Records for the exercise:
__________

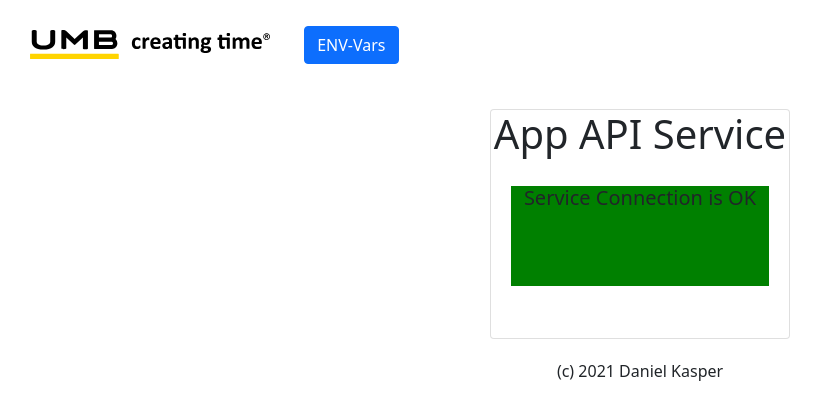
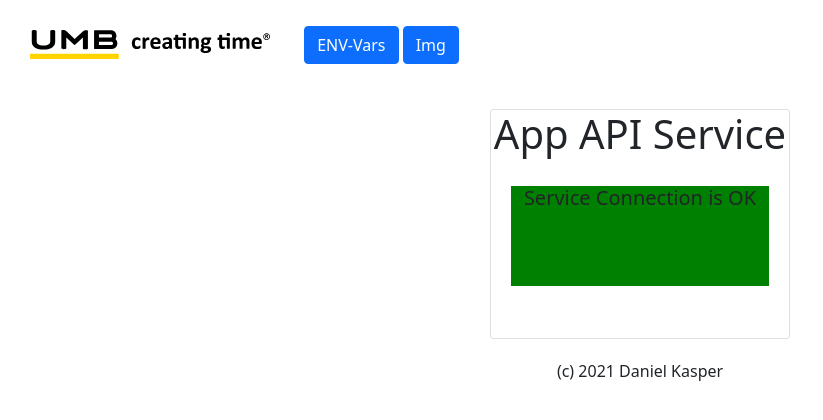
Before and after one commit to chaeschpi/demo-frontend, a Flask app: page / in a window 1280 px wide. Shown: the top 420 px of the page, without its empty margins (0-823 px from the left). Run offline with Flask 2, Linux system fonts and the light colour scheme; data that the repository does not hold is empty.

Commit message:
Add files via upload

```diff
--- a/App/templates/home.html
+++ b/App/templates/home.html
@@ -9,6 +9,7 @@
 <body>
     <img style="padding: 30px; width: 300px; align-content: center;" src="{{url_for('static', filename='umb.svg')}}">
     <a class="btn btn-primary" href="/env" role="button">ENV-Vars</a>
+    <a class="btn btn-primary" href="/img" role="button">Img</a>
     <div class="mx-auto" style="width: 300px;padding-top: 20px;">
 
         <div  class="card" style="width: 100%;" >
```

__________

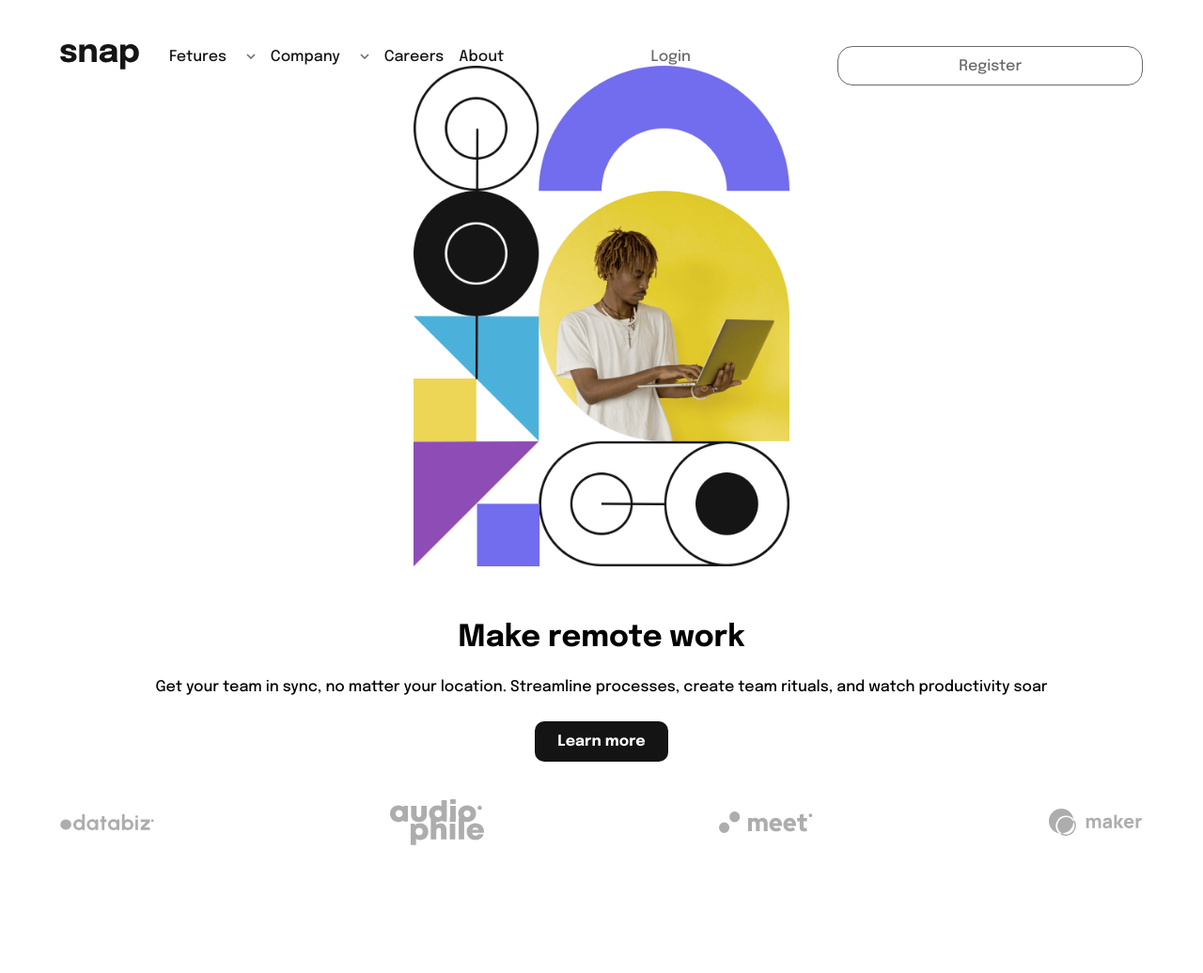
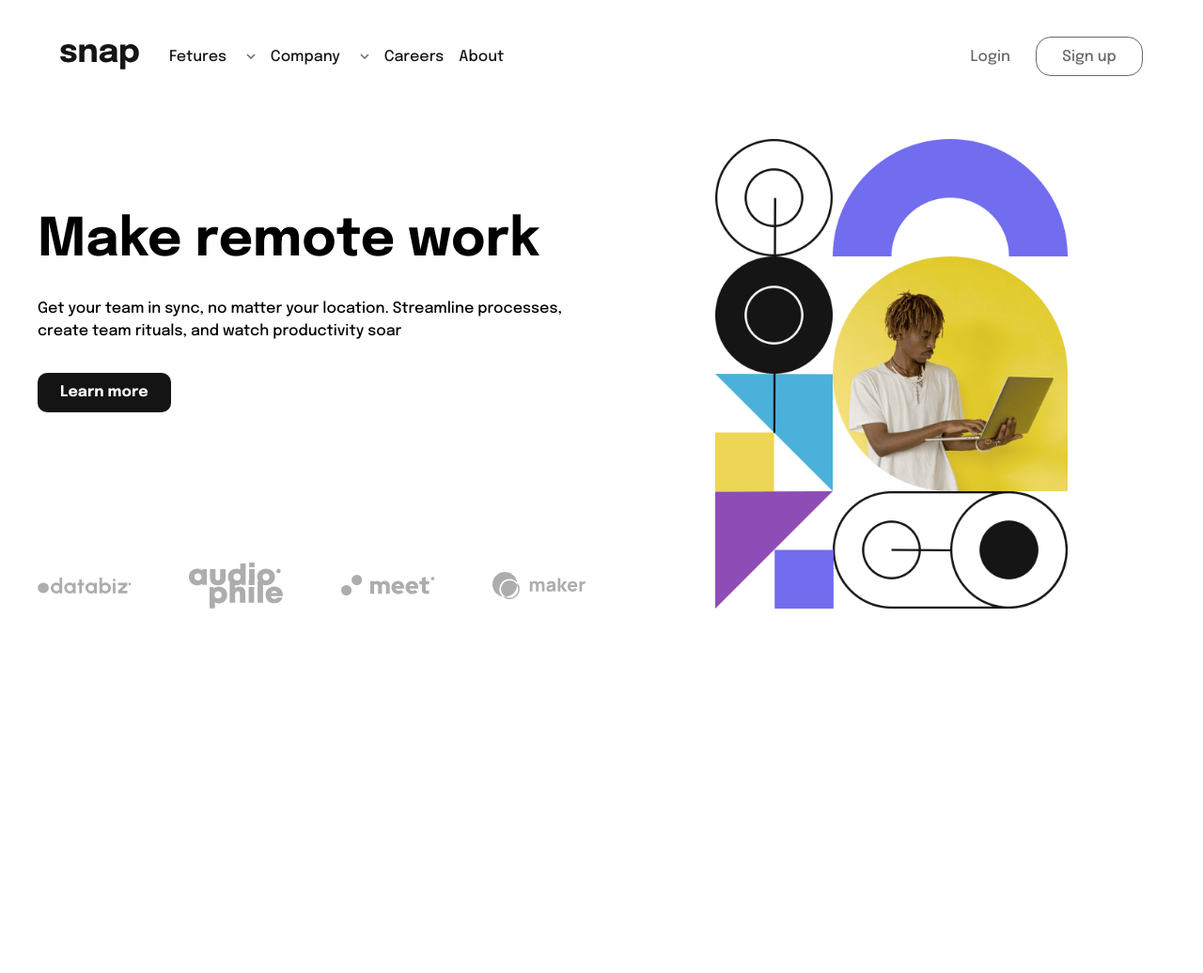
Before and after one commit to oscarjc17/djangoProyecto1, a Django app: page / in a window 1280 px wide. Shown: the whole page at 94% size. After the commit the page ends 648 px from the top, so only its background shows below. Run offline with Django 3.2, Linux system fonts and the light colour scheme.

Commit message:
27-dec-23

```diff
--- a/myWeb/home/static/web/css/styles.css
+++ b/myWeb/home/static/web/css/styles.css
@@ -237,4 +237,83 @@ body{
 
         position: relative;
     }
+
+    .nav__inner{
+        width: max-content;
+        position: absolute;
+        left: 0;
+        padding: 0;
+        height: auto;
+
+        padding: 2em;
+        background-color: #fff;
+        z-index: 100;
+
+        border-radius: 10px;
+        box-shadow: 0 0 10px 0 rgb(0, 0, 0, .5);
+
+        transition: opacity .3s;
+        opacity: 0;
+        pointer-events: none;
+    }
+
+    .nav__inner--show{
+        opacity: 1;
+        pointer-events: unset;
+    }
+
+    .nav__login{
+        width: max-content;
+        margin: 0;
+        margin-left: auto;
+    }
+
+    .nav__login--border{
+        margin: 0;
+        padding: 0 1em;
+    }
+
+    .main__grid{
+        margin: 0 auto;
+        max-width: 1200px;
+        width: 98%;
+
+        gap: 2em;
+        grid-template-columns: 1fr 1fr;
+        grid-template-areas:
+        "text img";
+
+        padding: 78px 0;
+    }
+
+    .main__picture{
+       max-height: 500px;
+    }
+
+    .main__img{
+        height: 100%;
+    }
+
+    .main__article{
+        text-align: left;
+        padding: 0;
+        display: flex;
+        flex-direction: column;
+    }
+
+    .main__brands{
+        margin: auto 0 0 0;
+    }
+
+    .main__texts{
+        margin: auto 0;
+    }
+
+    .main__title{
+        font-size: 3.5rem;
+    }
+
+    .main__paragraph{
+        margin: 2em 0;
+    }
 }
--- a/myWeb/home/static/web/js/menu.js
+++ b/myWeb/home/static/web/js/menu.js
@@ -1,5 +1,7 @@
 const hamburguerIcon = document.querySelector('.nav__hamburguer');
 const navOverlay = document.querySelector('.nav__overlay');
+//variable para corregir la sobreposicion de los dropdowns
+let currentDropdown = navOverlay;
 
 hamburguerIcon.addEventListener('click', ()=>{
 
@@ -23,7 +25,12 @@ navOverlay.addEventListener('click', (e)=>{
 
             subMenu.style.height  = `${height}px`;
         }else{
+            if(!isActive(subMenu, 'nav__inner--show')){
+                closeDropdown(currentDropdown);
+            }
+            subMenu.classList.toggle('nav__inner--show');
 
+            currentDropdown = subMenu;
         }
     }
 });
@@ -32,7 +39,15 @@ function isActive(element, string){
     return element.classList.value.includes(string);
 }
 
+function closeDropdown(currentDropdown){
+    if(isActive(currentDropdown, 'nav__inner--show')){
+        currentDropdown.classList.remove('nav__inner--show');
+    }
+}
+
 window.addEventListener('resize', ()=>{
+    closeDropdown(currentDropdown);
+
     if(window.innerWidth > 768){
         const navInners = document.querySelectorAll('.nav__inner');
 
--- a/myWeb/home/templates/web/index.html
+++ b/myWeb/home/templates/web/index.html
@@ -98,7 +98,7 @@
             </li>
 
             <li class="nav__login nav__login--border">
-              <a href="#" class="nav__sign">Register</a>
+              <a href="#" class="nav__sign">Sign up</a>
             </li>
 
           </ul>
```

__________

Assignment:
Whenever the string "static" shows up in a line of the entries, copy that line.

Answer below:
     <img style="padding: 30px; width: 300px; align-content: center;" src="{{url_for('static', filename='umb.svg')}}">
--- a/myWeb/home/static/web/css/styles.css
+++ b/myWeb/home/static/web/css/styles.css
--- a/myWeb/home/static/web/js/menu.js
+++ b/myWeb/home/static/web/js/menu.js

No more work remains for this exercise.